Check each line of the material, and show the ones that include the word "classDef".

Top of AVAILABLE RECORDS

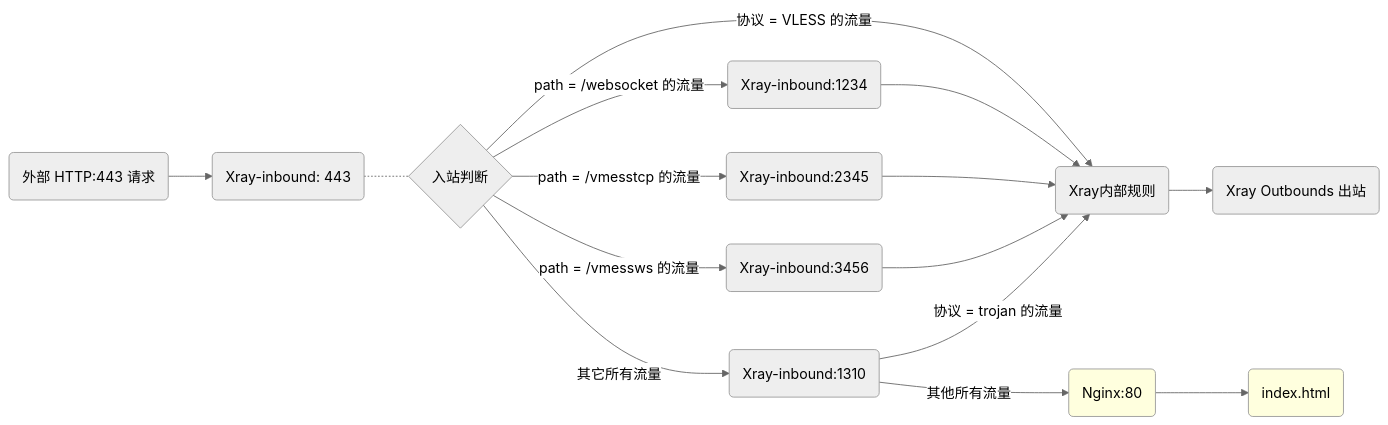
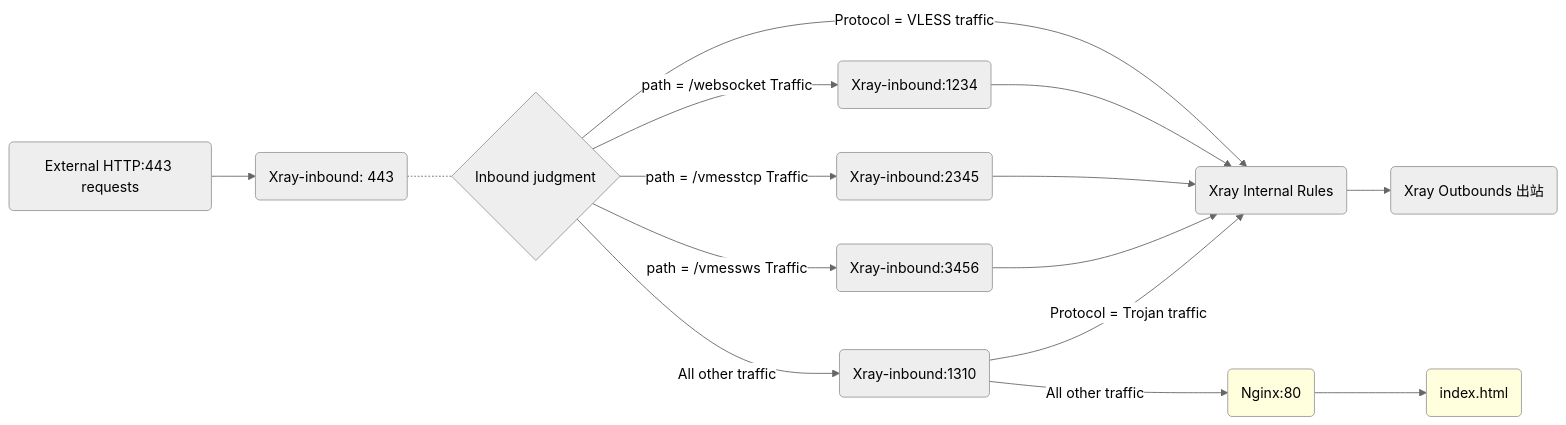
One commit to XTLS/Xray-docs-next changed the third of 3 diagrams in docs/en/document/level-1/fallbacks-lv1.md. Above: the diagram before and after it, drawn with Mermaid (neutral theme). The commit also changed other lines of this file, not shown here.

````diff
--- a/docs/en/document/level-1/fallbacks-lv1.md
+++ b/docs/en/document/level-1/fallbacks-lv1.md
@@ -362,24 +363,24 @@
 ```mermaid
     graph LR;
 
-    W443(外部 HTTP:443 请求) --> X443(Xray-inbound: 443) .- X1{入站判断}
-    X1 --> |协议 = VLESS 的流量| X2(Xray内部规则)
+    W443(External HTTP:443 requests) --> X443(Xray-inbound: 443) .- X1{Inbound judgment}
+    X1 --> |Protocol = VLESS traffic| X2(Xray Internal Rules)
     X2 --> XO(Xray Outbounds 出站)
 
-    X1 --> |path = /websocket 的流量| X1234(Xray-inbound:1234)
-    X1 --> |path = /vmesstcp 的流量| X2345(Xray-inbound:2345)
-    X1 --> |path = /vmessws 的流量| X3456(Xray-inbound:3456)
-    X1 --> |其它所有流量| X1310(Xray-inbound:1310)
+    X1 --> |path = /websocket Traffic| X1234(Xray-inbound:1234)
+    X1 --> |path = /vmesstcp Traffic| X2345(Xray-inbound:2345)
+    X1 --> |path = /vmessws Traffic| X3456(Xray-inbound:3456)
+    X1 --> |All other traffic| X1310(Xray-inbound:1310)
 
     X1234 --> X2
     X2345 --> X2
     X3456 --> X2
 
-    X1310 --> |协议 = trojan 的流量| X2
-    X1310 --> |其他所有流量| N80(Nginx:80)
+    X1310 --> |Protocol = Trojan traffic| X2
+    X1310 --> |All other traffic| N80(Nginx:80)
 
     N80:::nginxclass --> H(index.html)
 
     H:::nginxclass
     classDef nginxclass fill:#FFFFDE
 ```
````
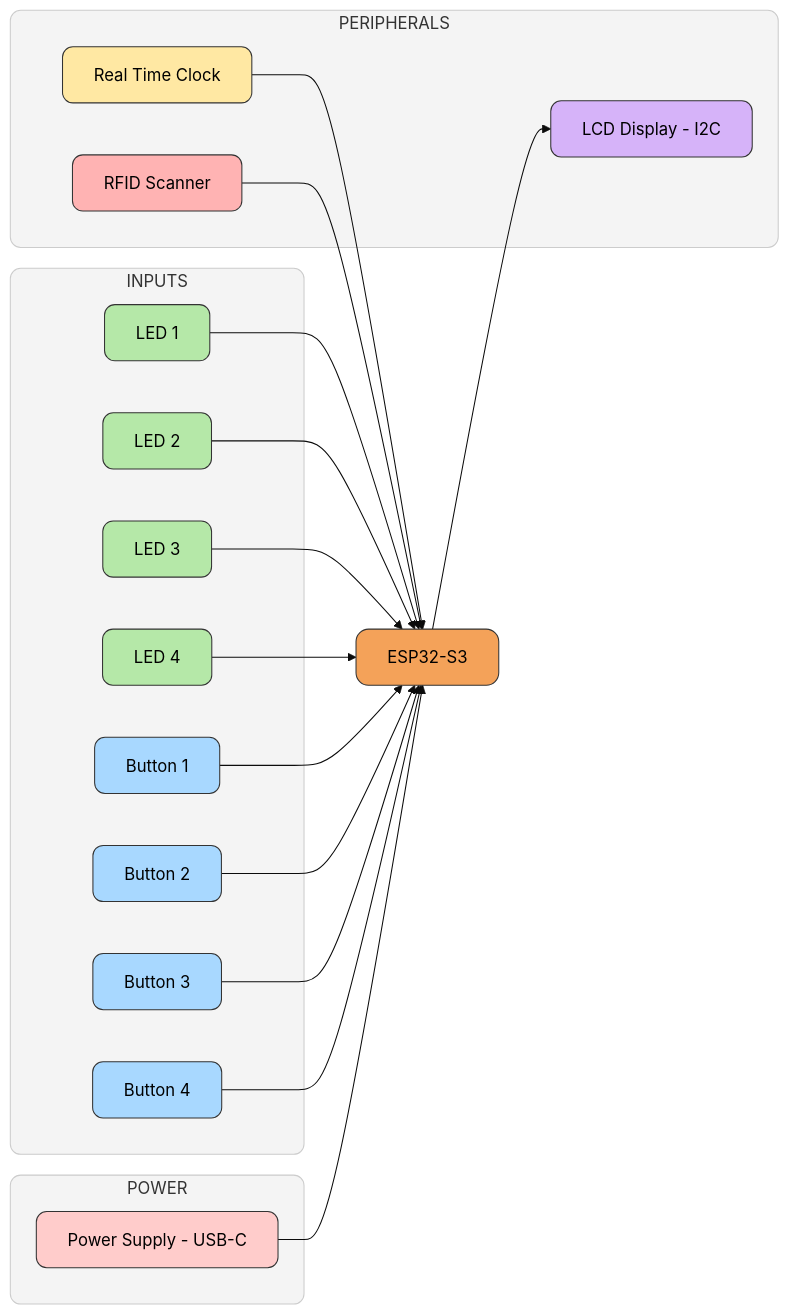
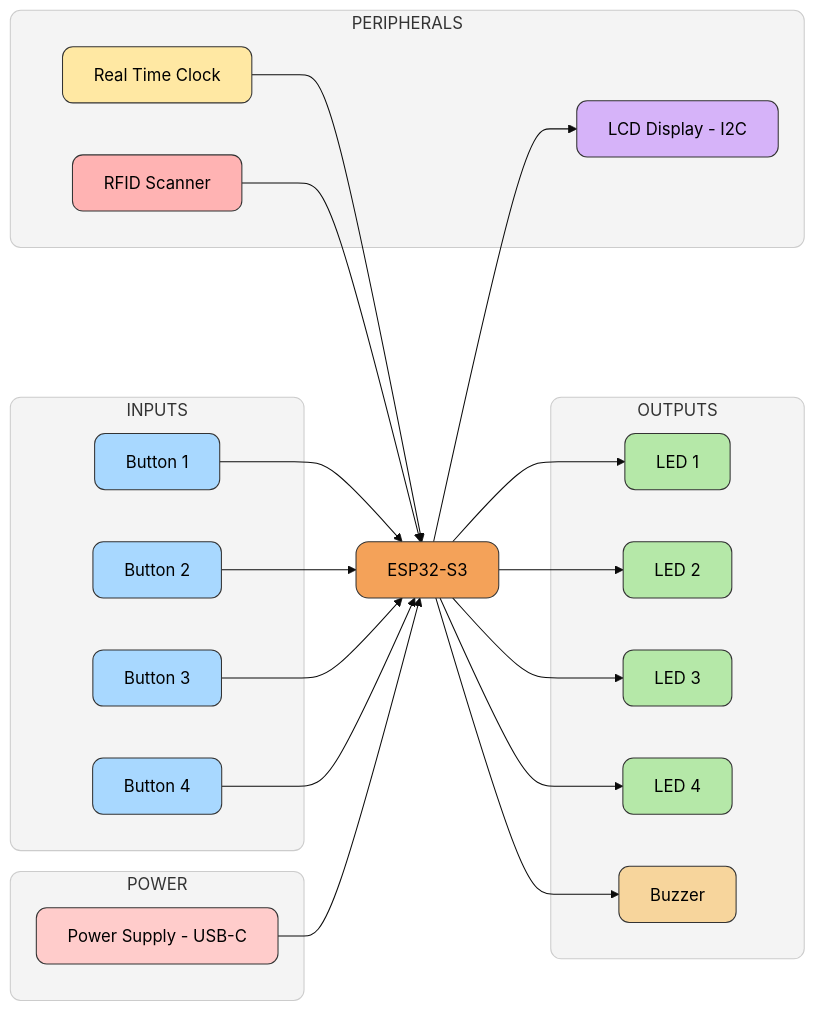
The diagram in README.md (east-anderson/esp32-simon-game), drawn with Mermaid (base theme) before and after one commit.

````diff
--- a/README.md
+++ b/README.md
@@ -9,55 +9,65 @@
 ```mermaid
 flowchart LR
 
     classDef group fill:#f4f4f4,stroke:#cccccc,stroke-width:1px,color:#333,rx:10,ry:10;
     classDef esp fill:#f4a259,stroke:#333,stroke-width:1px,color:black,rx:12,ry:12;
     classDef led fill:#b5e8a8,stroke:#333,stroke-width:1px,color:black,rx:10,ry:10;
     classDef btn fill:#a8d8ff,stroke:#333,stroke-width:1px,color:black,rx:10,ry:10;
     classDef lcd fill:#d6b3f9,stroke:#333,stroke-width:1px,color:black,rx:10,ry:10;
     classDef rtc fill:#ffe8a3,stroke:#333,stroke-width:1px,color:black,rx:10,ry:10;
     classDef rfid fill:#ffb3b3,stroke:#333,stroke-width:1px,color:black,rx:10,ry:10;
     classDef power fill:#ffcccb,stroke:#333,stroke-width:1px,color:black,rx:10,ry:10;
+    classDef buzzer fill:#f7d59c,stroke:#333,stroke-width:1px,color:black,rx:10,ry:10;
 
+    %% INPUTS
     subgraph INPUTS
-        LED1[LED 1]:::led
-        LED2[LED 2]:::led
-        LED3[LED 3]:::led
-        LED4[LED 4]:::led
-
         BTN1[Button 1]:::btn
         BTN2[Button 2]:::btn
         BTN3[Button 3]:::btn
         BTN4[Button 4]:::btn
     end
     class INPUTS group
 
+    %% OUTPUTS
+    subgraph OUTPUTS
+        LED1[LED 1]:::led
+        LED2[LED 2]:::led
+        LED3[LED 3]:::led
+        LED4[LED 4]:::led
+        BUZ[Buzzer]:::buzzer
+    end
+    class OUTPUTS group
+
+    %% PERIPHERALS
     subgraph PERIPHERALS
         LCD[LCD Display - I2C]:::lcd
         RTC[Real Time Clock]:::rtc
         RFID[RFID Scanner]:::rfid
     end
     class PERIPHERALS group
 
+    %% POWER
     subgraph POWER
         PWR[Power Supply - USB-C]:::power
     end
     class POWER group
 
     ESP[ESP32-S3]:::esp
 
-    LED1 --> ESP
-    LED2 --> ESP
-    LED3 --> ESP
-    LED4 --> ESP
-
     BTN1 --> ESP
     BTN2 --> ESP
     BTN3 --> ESP
     BTN4 --> ESP
+
+    ESP --> LED1
+    ESP --> LED2
+    ESP --> LED3
+    ESP --> LED4
+    ESP --> BUZ
 
     ESP --> LCD
     RTC --> ESP
     RFID --> ESP
 
     PWR --> ESP
 ```
````
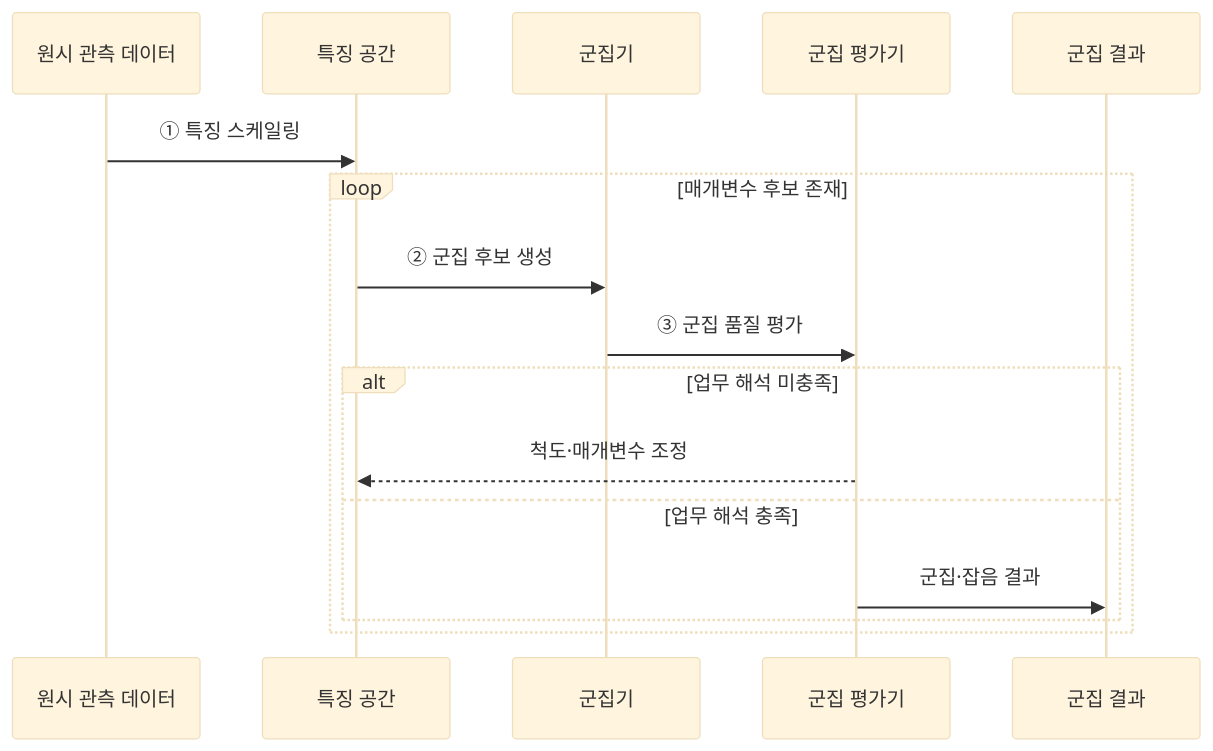
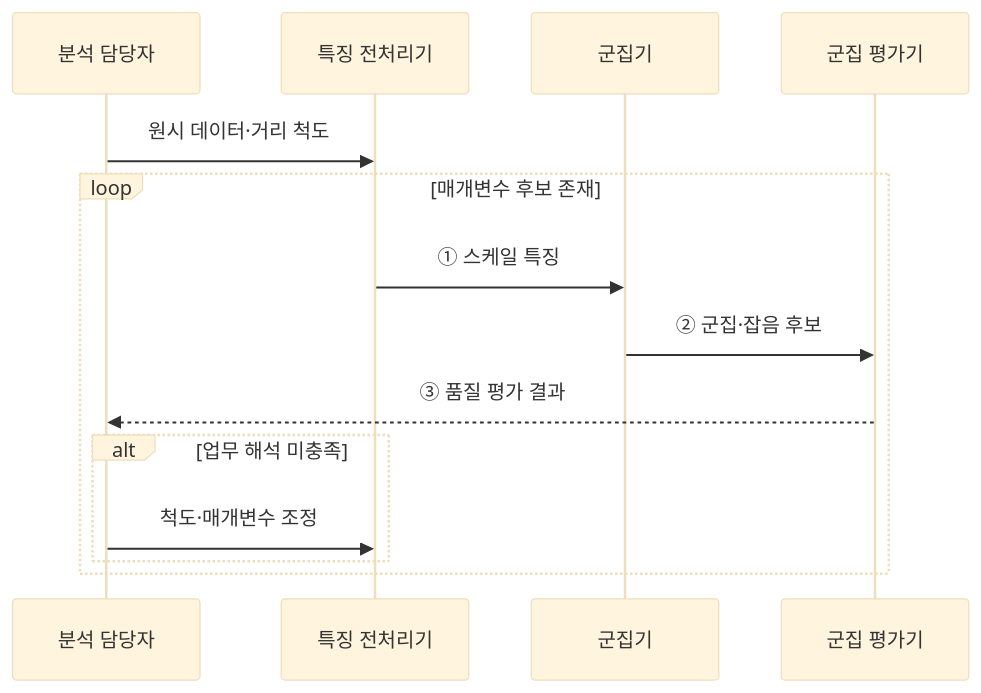
The second of 2 diagrams in src/content/docs/notes/01-basic-theory/035_clustering.md (agnusdei1207/knowledge-base), drawn with Mermaid (base theme) before and after one commit. The commit also changed other lines of this file and 10 other files, not shown here.

````diff
--- a/src/content/docs/notes/01-basic-theory/035_clustering.md
+++ b/src/content/docs/notes/01-basic-theory/035_clustering.md
@@ -96,18 +88,16 @@
 ```mermaid
 sequenceDiagram
-    participant R as 원시 관측 데이터
-    participant F as 특징 공간
+    participant A as 분석 담당자
+    participant P as 특징 전처리기
     participant C as 군집기
     participant E as 군집 평가기
-    participant O as 군집 결과
-    R->>F: ① 특징 스케일링
+    A->>P: 원시 데이터·거리 척도
     loop 매개변수 후보 존재
-        F->>C: ② 군집 후보 생성
-        C->>E: ③ 군집 품질 평가
+        P->>C: ① 스케일 특징
+        C->>E: ② 군집·잡음 후보
+        E-->>A: ③ 품질 평가 결과
         alt 업무 해석 미충족
-            E-->>F: 척도·매개변수 조정
-        else 업무 해석 충족
-            E->>O: 군집·잡음 결과
+            A->>P: 척도·매개변수 조정
         end
     end
 ```
````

Bottom of AVAILABLE RECORDS

[YOUR SOLUTION]
     classDef nginxclass fill:#FFFFDE
     classDef group fill:#f4f4f4,stroke:#cccccc,stroke-width:1px,color:#333,rx:10,ry:10;
     classDef esp fill:#f4a259,stroke:#333,stroke-width:1px,color:black,rx:12,ry:12;
     classDef led fill:#b5e8a8,stroke:#333,stroke-width:1px,color:black,rx:10,ry:10;
     classDef btn fill:#a8d8ff,stroke:#333,stroke-width:1px,color:black,rx:10,ry:10;
     classDef lcd fill:#d6b3f9,stroke:#333,stroke-width:1px,color:black,rx:10,ry:10;
     classDef rtc fill:#ffe8a3,stroke:#333,stroke-width:1px,color:black,rx:10,ry:10;
     classDef rfid fill:#ffb3b3,stroke:#333,stroke-width:1px,color:black,rx:10,ry:10;
     classDef power fill:#ffcccb,stroke:#333,stroke-width:1px,color:black,rx:10,ry:10;
+    classDef buzzer fill:#f7d59c,stroke:#333,stroke-width:1px,color:black,rx:10,ry:10;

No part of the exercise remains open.